In The Summer Game, Roger Angell described the relationship between baseball time and the out by saying, "Since baseball time is measured only in outs, all you have to do is succeed utterly; keep hitting, keep the rally alive, and you have defeated time. You remain forever young." Baseball time is largely unregulated and free from a clock, and even with recent interventions to put a bit of countdown heft behind existing rules, what dictates the pace of play is mostly those playing. What we see of it is determined by our interest. Outfield walls may be bedecked with corporate logos, and grand slams might now bear an odd connection to pizza, but the thing that has long distinguished baseball from other sports, its pacing, is still largely unruffled, for better or worse. We still have time.
Ryan Flaherty masquerades as a major league pitcher, Felix Hernandez stages a comeback, and more from the weekend.
The Weekend Takeaway
The first time Ryan Flaherty stood on the pitcher’s mound, he played for the Deering High School Rams in Portland, Maine. The second time, he played for the Baltimore Orioles in Saturday’s 12-2 loss to the Astros.
Shortly after the Pirates sold at the trade deadline, they got hot. Regrets?
Neal Huntington and company awoke on the morning of the trade deadline four games back of the second Wild Card spot, with three teams (the Marlins, Cardinals, and Mets, respectively) ahead of them, and three upcoming series against some of the worst teams in baseball (the Braves, Reds, and Padres, respectively). While the three teams ahead of them were buying aggressively (Miami), redundantly (New York), and standing pat (St. Louis), the Pirates opted to sell: They dealt star closer Mark Melancon and his impending free agency for multiple years of control over Felipe Rivero and a lottery ticket in Taylor Hearn, as well as Francisco Liriano and his (apparently) onerous contract, along with two prospects to Toronto for the crumbling remains of Drew Hutchison.
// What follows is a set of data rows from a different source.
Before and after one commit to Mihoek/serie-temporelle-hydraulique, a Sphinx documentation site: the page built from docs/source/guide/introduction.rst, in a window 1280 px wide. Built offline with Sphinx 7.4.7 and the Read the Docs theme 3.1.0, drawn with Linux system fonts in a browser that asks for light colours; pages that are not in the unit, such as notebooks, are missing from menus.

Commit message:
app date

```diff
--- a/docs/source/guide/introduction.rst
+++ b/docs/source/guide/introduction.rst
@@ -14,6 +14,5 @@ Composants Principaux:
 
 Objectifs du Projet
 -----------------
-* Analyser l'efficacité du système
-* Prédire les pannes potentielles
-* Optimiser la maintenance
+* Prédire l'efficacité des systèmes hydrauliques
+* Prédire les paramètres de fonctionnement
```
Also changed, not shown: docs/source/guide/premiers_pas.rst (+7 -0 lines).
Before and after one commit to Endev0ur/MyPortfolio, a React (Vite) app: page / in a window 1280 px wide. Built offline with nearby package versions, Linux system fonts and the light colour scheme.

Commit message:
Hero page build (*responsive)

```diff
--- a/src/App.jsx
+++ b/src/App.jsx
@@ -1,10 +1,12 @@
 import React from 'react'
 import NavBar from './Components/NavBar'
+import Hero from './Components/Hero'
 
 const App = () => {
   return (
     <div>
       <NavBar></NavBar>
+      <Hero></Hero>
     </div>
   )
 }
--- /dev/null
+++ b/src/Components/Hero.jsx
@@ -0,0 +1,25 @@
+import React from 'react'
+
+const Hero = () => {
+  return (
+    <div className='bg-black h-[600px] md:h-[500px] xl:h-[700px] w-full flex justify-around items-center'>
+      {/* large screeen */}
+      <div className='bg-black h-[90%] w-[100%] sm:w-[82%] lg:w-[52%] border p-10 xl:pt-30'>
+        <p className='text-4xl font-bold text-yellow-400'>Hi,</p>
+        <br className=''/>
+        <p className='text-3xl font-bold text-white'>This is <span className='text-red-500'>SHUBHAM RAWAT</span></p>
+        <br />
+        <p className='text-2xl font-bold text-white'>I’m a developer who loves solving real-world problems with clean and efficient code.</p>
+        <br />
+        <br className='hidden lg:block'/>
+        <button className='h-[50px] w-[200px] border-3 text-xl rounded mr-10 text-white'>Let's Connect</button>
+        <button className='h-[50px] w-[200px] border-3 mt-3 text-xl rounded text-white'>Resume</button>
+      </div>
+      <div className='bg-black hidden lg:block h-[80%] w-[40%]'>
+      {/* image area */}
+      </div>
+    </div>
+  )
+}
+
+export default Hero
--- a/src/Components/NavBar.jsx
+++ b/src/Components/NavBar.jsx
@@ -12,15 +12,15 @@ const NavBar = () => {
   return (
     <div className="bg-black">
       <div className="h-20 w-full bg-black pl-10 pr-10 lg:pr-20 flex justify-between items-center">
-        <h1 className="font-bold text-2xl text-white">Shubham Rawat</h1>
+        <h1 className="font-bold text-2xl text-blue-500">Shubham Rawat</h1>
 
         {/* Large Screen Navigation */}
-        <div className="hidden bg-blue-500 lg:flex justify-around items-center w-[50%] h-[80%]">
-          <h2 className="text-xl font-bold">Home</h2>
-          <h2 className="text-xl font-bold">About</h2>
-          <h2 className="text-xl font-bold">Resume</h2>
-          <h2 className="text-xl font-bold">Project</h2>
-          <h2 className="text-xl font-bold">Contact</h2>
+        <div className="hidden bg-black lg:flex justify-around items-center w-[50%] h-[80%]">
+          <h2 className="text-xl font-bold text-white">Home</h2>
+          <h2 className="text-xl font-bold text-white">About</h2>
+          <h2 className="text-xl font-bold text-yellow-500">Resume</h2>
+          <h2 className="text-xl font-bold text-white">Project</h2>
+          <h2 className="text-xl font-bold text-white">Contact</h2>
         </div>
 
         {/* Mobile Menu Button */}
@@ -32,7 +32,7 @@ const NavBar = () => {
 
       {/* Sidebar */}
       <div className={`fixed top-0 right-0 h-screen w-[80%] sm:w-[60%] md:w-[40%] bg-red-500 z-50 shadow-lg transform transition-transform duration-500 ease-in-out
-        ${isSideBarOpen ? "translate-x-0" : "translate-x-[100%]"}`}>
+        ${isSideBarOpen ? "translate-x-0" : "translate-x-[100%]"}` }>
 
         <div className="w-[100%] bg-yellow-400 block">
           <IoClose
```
Oh, and they also rid themselves of Jonathan Niese and received Antonio Bastardo in return.